### Problem details
Your result will be the set of lines with "color", copied from the material below.

### Study material
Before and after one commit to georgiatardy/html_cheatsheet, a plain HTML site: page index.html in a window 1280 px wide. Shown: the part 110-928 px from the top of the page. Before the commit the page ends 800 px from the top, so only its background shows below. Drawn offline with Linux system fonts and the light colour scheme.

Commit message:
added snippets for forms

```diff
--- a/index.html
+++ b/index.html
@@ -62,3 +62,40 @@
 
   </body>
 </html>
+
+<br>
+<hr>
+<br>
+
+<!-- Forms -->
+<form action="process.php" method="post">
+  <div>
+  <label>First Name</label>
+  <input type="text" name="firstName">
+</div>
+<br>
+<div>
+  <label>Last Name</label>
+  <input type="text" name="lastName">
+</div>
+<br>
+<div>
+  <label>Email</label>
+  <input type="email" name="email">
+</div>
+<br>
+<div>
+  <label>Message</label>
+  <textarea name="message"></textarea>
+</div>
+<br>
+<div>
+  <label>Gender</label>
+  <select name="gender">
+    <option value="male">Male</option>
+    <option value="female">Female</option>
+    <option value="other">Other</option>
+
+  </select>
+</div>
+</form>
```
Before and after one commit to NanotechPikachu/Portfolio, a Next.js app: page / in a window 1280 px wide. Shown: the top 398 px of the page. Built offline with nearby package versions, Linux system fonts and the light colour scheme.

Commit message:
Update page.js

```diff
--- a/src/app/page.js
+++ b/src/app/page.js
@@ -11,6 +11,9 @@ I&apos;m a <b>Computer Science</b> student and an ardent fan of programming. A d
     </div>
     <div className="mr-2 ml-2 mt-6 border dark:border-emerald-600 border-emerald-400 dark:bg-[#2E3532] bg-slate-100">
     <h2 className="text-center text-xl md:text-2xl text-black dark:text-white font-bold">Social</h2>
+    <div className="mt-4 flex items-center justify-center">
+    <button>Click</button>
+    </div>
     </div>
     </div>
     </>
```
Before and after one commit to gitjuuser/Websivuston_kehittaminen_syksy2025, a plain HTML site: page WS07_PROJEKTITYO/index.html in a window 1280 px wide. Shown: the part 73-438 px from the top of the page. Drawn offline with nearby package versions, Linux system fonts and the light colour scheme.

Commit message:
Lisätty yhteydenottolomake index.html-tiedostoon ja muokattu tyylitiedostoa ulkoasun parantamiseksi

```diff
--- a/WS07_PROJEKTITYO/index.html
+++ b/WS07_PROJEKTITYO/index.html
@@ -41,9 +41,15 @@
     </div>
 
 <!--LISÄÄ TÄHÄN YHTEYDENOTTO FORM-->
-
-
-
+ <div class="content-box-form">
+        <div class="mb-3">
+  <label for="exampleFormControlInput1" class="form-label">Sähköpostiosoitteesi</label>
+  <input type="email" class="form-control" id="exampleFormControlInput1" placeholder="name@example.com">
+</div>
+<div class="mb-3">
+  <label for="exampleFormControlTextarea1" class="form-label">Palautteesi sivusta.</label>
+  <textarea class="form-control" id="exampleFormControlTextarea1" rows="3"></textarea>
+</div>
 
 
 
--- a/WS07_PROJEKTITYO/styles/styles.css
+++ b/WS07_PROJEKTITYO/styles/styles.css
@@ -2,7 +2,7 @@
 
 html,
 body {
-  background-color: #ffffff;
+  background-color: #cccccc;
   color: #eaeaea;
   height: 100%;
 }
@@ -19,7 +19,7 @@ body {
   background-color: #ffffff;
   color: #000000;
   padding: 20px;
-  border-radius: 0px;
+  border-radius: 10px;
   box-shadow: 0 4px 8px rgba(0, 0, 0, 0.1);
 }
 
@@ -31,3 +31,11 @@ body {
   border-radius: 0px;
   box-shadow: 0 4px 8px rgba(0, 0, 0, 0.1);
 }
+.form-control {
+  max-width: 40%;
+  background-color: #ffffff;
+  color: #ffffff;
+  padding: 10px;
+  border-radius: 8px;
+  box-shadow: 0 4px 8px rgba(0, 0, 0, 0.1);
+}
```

### Written solution
-  background-color: #ffffff;
+  background-color: #cccccc;
   color: #eaeaea;
   background-color: #ffffff;
   color: #000000;
+  background-color: #ffffff;
+  color: #ffffff;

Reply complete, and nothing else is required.